**What is expected:** From the first line to the last, repeat the data exactly but leave out the pictures.

Structured diff data
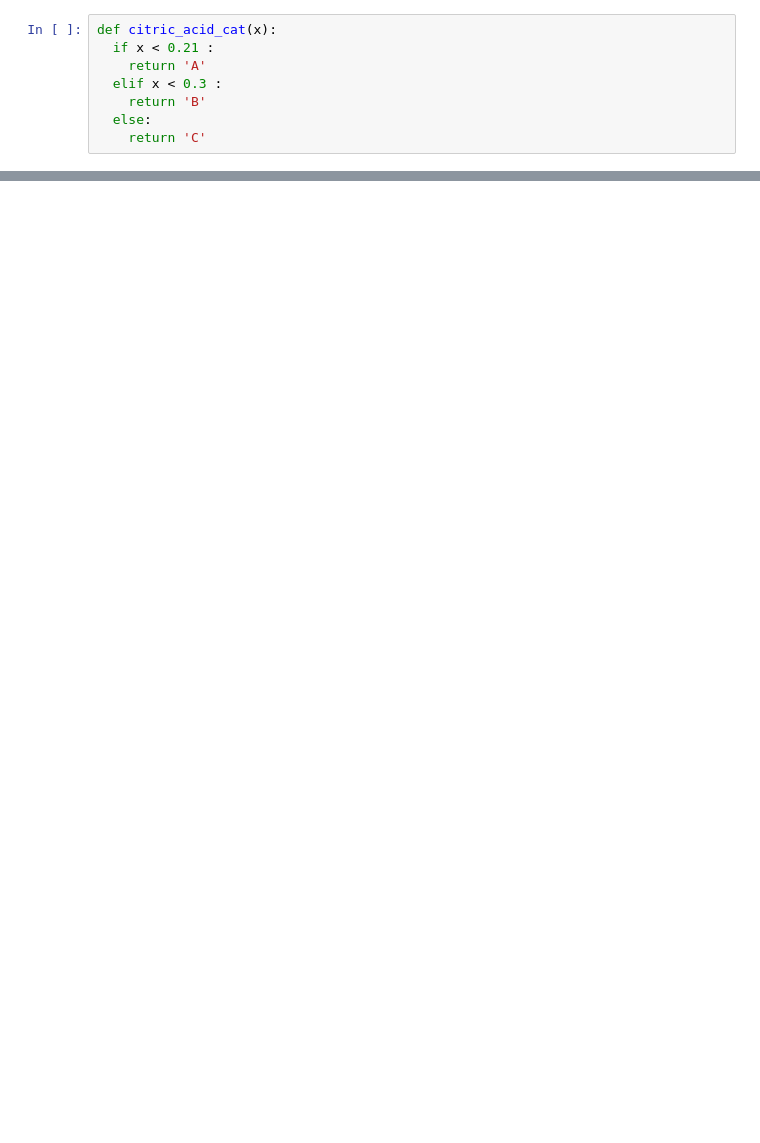
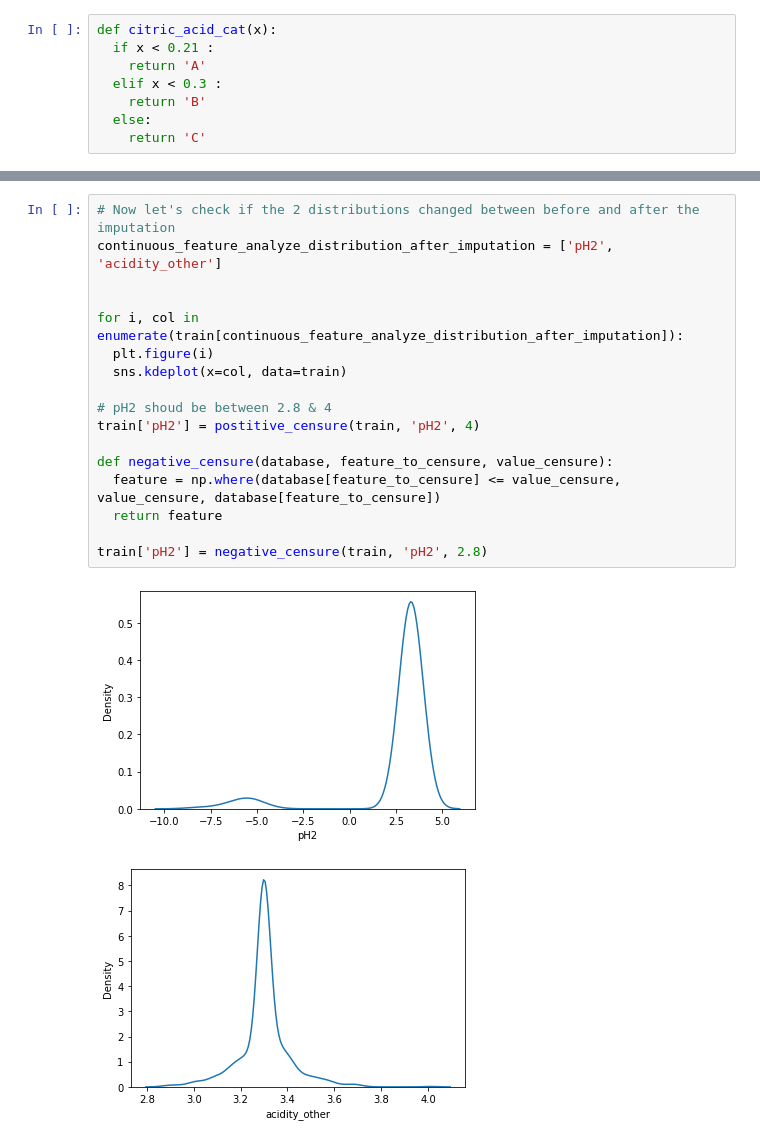
Before and after one commit to StefanOVFDE/Academypublic, a Jupyter notebook: Lesson_Session4_HomeLearning.ipynb, the cells around one changed output, grey strips where cells are left out. Saved outputs shown, nothing was run; the diff lists cells and outputs as text; blank space fills up the shorter version.

```diff
--- a/Lesson_Session4_HomeLearning.ipynb
+++ b/Lesson_Session4_HomeLearning.ipynb
@@ -161,0 +244,20 @@ dtype: object
+# %%
+# Now let's check if the 2 distributions changed between before and after the imputation
+continuous_feature_analyze_distribution_after_imputation = ['pH2', 'acidity_other']
+
+
+for i, col in enumerate(train[continuous_feature_analyze_distribution_after_imputation]):
+  plt.figure(i)
+  sns.kdeplot(x=col, data=train)
+
+# pH2 shoud be between 2.8 & 4
+train['pH2'] = postitive_censure(train, 'pH2', 4)
+
+def negative_censure(database, feature_to_censure, value_censure):
+  feature = np.where(database[feature_to_censure] <= value_censure, value_censure, database[feature_to_censure])
+  return feature
+
+train['pH2'] = negative_censure(train, 'pH2', 2.8)
+# %% [output]
+[figure, added]
+[figure, added]
```
Also changed, not shown: parts of 19 cells of this notebook.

**Expected answer:**
Before and after one commit to StefanOVFDE/Academypublic, a Jupyter notebook: Lesson_Session4_HomeLearning.ipynb, the cells around one changed output, grey strips where cells are left out. Saved outputs shown, nothing was run; the diff lists cells and outputs as text; blank space fills up the shorter version.

```diff
--- a/Lesson_Session4_HomeLearning.ipynb
+++ b/Lesson_Session4_HomeLearning.ipynb
@@ -161,0 +244,20 @@ dtype: object
+# %%
+# Now let's check if the 2 distributions changed between before and after the imputation
+continuous_feature_analyze_distribution_after_imputation = ['pH2', 'acidity_other']
+
+
+for i, col in enumerate(train[continuous_feature_analyze_distribution_after_imputation]):
+  plt.figure(i)
+  sns.kdeplot(x=col, data=train)
+
+# pH2 shoud be between 2.8 & 4
+train['pH2'] = postitive_censure(train, 'pH2', 4)
+
+def negative_censure(database, feature_to_censure, value_censure):
+  feature = np.where(database[feature_to_censure] <= value_censure, value_censure, database[feature_to_censure])
+  return feature
+
+train['pH2'] = negative_censure(train, 'pH2', 2.8)
+# %% [output]
+[figure, added]
+[figure, added]
```
Also changed, not shown: parts of 19 cells of this notebook.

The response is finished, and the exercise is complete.